→ WHAT YOU WILL DO
Give back exactly the lines from the beginning of the listing below to the line holding "import router from './router'", both ends included; the pictures stay out.

□ □ □ □ □ □ □

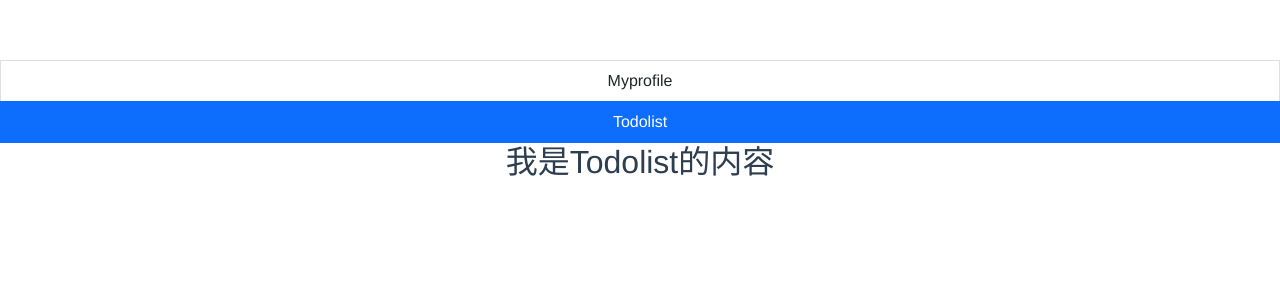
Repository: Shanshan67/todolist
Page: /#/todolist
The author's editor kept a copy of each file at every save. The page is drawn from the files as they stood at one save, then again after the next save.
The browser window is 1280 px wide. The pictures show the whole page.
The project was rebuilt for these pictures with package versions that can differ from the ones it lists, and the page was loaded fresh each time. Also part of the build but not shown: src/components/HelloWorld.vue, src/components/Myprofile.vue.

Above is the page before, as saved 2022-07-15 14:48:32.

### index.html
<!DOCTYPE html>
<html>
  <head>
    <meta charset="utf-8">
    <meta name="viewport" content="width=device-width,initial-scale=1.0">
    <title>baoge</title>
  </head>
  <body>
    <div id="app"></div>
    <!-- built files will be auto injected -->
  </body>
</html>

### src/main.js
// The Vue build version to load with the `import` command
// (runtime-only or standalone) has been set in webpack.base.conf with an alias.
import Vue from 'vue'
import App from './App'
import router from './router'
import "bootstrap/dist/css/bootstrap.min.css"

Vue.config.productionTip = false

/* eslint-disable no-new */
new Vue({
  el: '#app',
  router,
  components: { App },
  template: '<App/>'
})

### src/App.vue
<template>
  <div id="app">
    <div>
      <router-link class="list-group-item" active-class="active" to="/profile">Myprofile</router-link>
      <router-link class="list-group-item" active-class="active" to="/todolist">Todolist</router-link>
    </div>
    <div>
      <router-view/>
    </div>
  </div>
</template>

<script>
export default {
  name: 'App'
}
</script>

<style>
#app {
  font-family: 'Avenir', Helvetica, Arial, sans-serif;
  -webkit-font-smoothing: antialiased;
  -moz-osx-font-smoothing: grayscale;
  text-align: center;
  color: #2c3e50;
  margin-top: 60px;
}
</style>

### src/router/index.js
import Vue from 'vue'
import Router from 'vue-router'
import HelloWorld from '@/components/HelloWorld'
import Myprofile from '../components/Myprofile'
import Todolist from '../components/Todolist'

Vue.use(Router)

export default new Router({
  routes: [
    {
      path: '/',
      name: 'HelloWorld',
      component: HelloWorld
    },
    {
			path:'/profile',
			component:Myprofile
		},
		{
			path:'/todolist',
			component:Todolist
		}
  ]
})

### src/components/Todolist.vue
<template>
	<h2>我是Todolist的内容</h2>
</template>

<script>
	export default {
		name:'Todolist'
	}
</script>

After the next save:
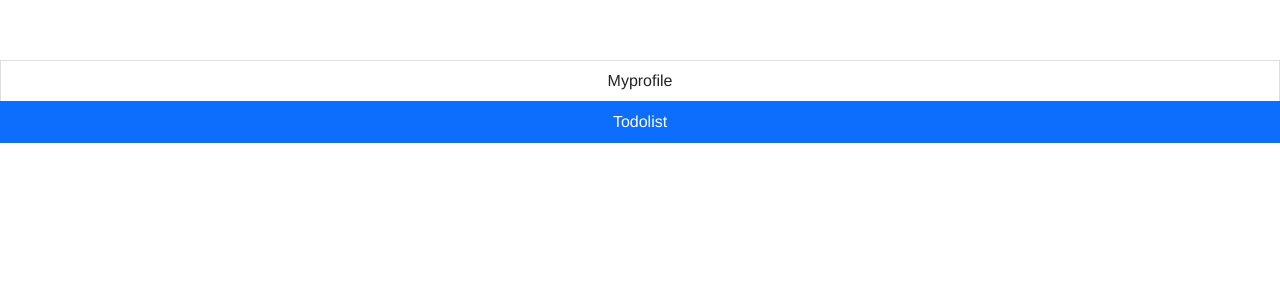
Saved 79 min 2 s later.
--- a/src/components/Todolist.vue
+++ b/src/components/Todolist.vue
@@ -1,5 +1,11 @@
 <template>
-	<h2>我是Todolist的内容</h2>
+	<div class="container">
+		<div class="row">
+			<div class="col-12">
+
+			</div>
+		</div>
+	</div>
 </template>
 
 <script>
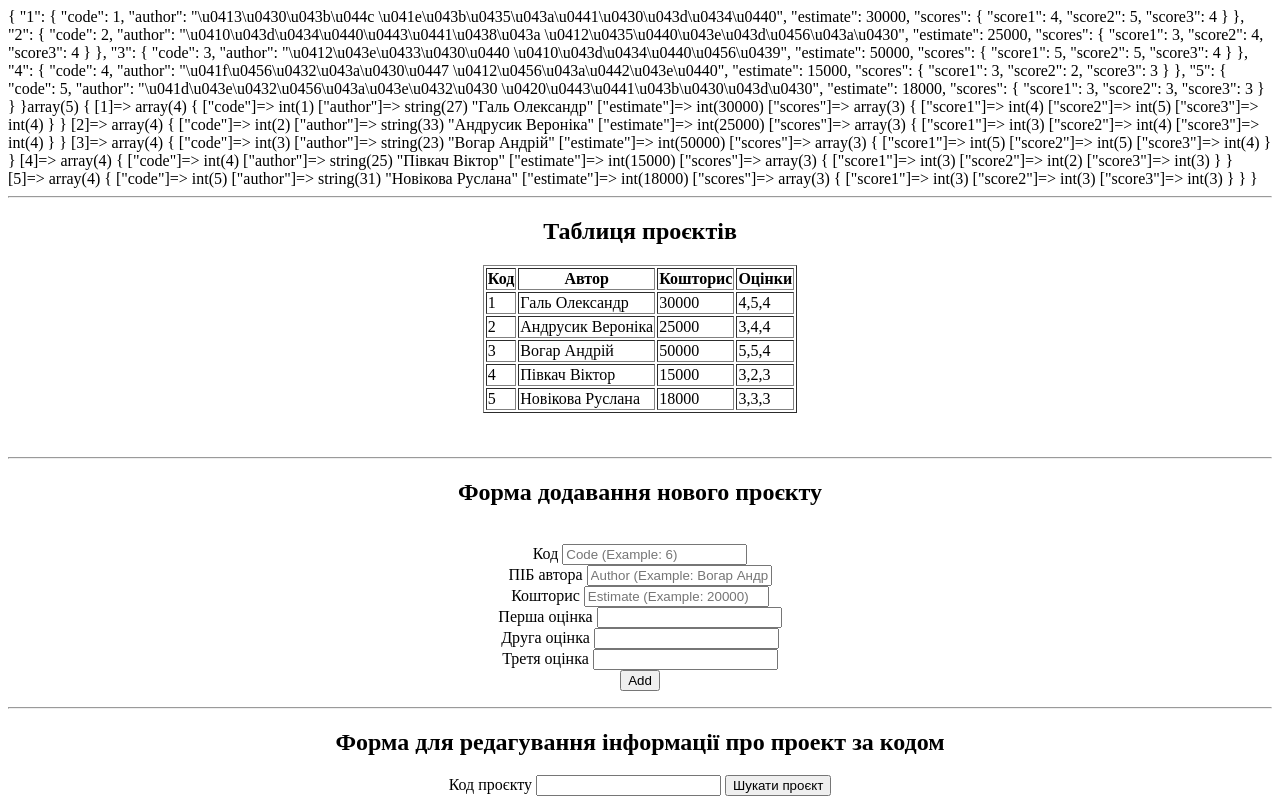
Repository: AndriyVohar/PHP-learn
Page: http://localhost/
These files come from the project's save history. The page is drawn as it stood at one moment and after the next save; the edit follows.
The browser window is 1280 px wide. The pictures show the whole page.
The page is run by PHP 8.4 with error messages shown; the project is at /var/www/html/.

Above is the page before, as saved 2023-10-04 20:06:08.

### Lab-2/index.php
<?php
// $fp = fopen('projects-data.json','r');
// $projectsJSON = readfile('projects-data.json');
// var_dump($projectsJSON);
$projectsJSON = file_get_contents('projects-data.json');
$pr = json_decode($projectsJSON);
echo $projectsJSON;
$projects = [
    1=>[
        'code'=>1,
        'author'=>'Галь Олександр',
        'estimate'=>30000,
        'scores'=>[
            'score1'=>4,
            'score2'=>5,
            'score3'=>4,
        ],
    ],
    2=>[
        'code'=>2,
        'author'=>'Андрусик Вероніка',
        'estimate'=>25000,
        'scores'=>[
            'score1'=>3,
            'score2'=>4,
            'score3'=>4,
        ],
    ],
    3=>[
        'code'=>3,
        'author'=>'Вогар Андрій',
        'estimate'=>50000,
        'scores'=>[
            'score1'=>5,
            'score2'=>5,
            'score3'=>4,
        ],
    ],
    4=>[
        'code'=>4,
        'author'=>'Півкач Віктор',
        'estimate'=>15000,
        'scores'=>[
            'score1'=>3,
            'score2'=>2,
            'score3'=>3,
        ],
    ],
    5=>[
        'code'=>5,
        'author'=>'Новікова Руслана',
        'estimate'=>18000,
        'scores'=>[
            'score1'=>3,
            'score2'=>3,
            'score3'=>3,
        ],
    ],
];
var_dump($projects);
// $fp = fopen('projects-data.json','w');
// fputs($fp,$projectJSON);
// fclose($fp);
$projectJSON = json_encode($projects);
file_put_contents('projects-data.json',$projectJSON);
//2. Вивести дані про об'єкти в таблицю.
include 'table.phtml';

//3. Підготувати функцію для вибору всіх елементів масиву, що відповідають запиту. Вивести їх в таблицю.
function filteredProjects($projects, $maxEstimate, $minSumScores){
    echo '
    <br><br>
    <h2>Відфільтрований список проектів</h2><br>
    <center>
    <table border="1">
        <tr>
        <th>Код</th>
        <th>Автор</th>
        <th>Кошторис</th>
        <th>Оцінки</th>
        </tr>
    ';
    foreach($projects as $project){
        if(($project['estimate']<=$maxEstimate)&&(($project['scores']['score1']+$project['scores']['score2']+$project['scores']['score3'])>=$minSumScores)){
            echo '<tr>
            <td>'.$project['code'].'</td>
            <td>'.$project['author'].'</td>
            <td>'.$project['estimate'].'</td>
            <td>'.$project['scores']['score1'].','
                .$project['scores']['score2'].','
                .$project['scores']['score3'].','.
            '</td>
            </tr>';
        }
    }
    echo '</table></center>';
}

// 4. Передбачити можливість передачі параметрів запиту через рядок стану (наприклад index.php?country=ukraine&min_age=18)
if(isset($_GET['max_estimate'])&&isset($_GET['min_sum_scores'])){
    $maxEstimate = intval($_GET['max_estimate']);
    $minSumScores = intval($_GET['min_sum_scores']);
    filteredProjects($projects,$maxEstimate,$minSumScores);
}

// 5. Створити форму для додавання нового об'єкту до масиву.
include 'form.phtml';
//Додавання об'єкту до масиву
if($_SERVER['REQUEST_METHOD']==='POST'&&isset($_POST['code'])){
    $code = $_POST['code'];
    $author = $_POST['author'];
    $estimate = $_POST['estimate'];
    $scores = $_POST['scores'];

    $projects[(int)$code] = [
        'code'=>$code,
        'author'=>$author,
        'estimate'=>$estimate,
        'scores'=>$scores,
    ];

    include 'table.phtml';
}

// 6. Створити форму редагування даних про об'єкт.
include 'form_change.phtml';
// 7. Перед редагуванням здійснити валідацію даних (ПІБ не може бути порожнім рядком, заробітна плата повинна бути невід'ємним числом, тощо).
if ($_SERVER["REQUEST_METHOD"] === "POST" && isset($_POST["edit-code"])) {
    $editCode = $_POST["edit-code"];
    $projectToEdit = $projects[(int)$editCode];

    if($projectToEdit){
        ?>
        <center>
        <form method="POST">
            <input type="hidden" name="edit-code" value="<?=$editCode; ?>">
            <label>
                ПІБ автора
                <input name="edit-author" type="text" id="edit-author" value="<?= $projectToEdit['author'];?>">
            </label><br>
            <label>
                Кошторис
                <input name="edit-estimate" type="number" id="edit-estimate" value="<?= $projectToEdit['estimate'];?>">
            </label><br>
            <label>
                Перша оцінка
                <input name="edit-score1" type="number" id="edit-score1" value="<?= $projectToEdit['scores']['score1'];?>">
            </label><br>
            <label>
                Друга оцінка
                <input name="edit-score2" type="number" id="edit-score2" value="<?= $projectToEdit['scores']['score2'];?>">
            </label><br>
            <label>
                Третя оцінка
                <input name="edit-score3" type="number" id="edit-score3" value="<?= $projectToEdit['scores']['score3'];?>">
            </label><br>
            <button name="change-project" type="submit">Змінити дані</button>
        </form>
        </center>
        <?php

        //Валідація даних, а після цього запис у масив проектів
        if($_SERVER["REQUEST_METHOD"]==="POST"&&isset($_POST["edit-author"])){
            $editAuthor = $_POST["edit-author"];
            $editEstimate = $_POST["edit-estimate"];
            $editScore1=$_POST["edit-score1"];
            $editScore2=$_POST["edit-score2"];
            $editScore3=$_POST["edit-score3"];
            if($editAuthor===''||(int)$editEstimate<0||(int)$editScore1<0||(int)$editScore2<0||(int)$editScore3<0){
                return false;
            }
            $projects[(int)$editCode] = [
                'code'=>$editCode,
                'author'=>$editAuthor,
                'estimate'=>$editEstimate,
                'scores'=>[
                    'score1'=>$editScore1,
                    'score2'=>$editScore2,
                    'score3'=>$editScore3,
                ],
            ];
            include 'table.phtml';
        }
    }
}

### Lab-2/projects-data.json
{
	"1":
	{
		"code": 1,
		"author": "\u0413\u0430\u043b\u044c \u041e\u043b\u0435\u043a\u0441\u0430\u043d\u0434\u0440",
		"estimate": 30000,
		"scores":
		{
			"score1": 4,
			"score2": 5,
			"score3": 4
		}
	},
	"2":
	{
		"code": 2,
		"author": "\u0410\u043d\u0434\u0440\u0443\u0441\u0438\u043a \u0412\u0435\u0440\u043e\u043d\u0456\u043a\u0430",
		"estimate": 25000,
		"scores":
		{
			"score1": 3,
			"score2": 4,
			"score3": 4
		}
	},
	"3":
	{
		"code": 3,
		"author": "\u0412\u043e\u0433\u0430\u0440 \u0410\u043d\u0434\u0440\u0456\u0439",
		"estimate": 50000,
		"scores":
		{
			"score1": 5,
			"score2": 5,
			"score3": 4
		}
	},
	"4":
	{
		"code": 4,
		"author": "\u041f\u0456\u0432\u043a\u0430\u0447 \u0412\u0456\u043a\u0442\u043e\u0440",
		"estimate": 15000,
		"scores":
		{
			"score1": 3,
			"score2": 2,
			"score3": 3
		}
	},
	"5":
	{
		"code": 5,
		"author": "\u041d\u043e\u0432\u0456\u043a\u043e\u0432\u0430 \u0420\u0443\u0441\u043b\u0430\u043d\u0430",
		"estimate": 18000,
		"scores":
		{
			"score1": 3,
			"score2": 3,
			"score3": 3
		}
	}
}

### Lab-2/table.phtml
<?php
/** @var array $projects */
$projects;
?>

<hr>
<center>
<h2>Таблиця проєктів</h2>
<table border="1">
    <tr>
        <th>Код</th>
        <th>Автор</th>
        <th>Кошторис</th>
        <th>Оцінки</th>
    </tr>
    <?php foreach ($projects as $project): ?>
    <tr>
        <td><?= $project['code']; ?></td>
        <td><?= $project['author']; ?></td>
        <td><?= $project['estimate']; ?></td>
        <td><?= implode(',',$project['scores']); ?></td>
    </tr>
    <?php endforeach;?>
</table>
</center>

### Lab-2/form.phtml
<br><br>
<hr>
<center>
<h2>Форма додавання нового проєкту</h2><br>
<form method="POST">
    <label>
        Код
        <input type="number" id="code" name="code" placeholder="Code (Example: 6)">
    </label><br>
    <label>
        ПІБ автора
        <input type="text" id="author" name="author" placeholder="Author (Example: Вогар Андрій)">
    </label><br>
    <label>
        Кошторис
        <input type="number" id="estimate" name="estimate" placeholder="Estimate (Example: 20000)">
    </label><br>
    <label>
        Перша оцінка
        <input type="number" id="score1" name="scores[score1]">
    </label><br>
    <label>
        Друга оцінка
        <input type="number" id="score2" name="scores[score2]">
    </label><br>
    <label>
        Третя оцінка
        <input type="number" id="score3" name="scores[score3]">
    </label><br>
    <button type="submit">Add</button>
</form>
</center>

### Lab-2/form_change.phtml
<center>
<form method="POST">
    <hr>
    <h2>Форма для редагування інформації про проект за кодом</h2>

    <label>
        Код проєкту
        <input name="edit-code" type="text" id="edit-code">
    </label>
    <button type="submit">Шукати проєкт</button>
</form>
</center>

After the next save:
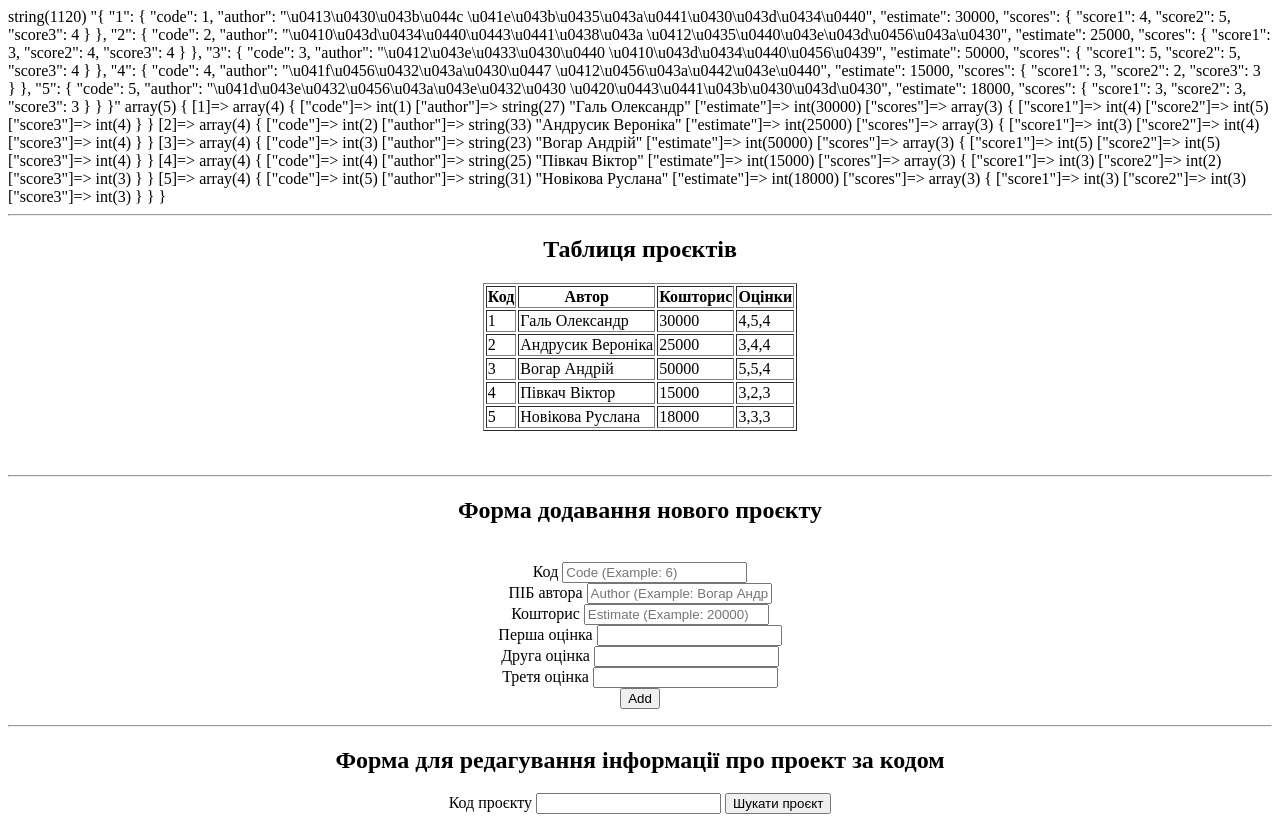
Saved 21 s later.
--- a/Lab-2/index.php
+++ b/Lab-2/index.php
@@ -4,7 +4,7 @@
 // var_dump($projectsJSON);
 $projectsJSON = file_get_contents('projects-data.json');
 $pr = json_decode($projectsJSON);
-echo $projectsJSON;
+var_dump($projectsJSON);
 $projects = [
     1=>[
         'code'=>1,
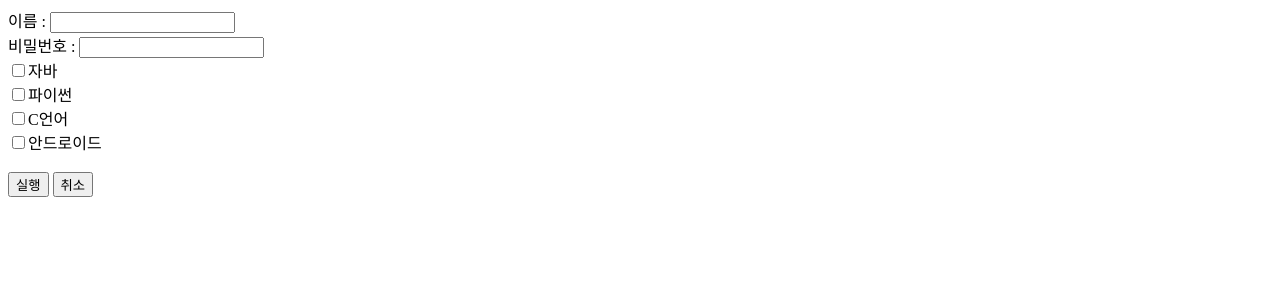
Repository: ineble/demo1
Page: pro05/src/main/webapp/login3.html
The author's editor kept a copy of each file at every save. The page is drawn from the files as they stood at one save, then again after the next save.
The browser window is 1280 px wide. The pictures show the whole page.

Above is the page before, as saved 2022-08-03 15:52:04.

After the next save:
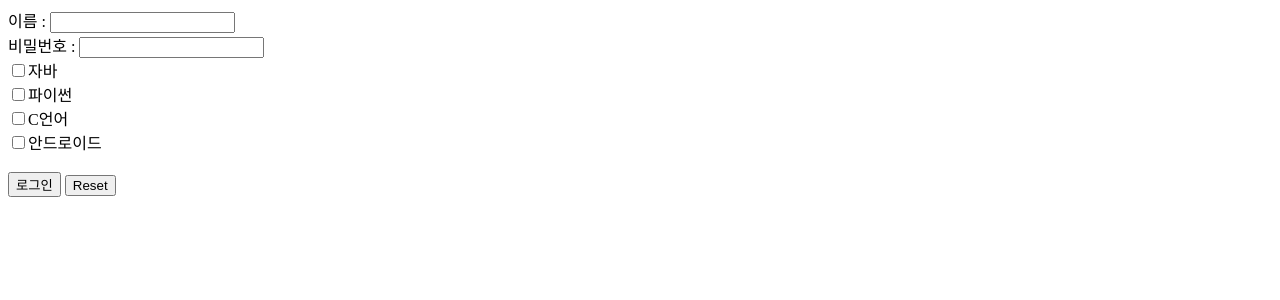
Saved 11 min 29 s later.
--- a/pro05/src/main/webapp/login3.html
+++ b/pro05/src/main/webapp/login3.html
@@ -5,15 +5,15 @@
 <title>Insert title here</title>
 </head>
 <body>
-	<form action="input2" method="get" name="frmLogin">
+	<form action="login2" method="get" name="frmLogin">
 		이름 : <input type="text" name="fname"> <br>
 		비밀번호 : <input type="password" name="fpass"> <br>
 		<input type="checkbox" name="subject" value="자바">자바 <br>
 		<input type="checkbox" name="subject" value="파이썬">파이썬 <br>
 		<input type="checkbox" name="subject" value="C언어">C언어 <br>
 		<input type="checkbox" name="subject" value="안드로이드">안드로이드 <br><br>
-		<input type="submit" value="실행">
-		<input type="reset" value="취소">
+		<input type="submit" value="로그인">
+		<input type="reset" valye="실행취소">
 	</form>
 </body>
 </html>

□ □ □ □ □ □ □

→ ANSWER FOR THIS EXERCISE
Repository: Shanshan67/todolist
Page: /#/todolist
The author's editor kept a copy of each file at every save. The page is drawn from the files as they stood at one save, then again after the next save.
The browser window is 1280 px wide. The pictures show the whole page.
The project was rebuilt for these pictures with package versions that can differ from the ones it lists, and the page was loaded fresh each time. Also part of the build but not shown: src/components/HelloWorld.vue, src/components/Myprofile.vue.

Above is the page before, as saved 2022-07-15 14:48:32.

### index.html
<!DOCTYPE html>
<html>
  <head>
    <meta charset="utf-8">
    <meta name="viewport" content="width=device-width,initial-scale=1.0">
    <title>baoge</title>
  </head>
  <body>
    <div id="app"></div>
    <!-- built files will be auto injected -->
  </body>
</html>

### src/main.js
// The Vue build version to load with the `import` command
// (runtime-only or standalone) has been set in webpack.base.conf with an alias.
import Vue from 'vue'
import App from './App'
import router from './router'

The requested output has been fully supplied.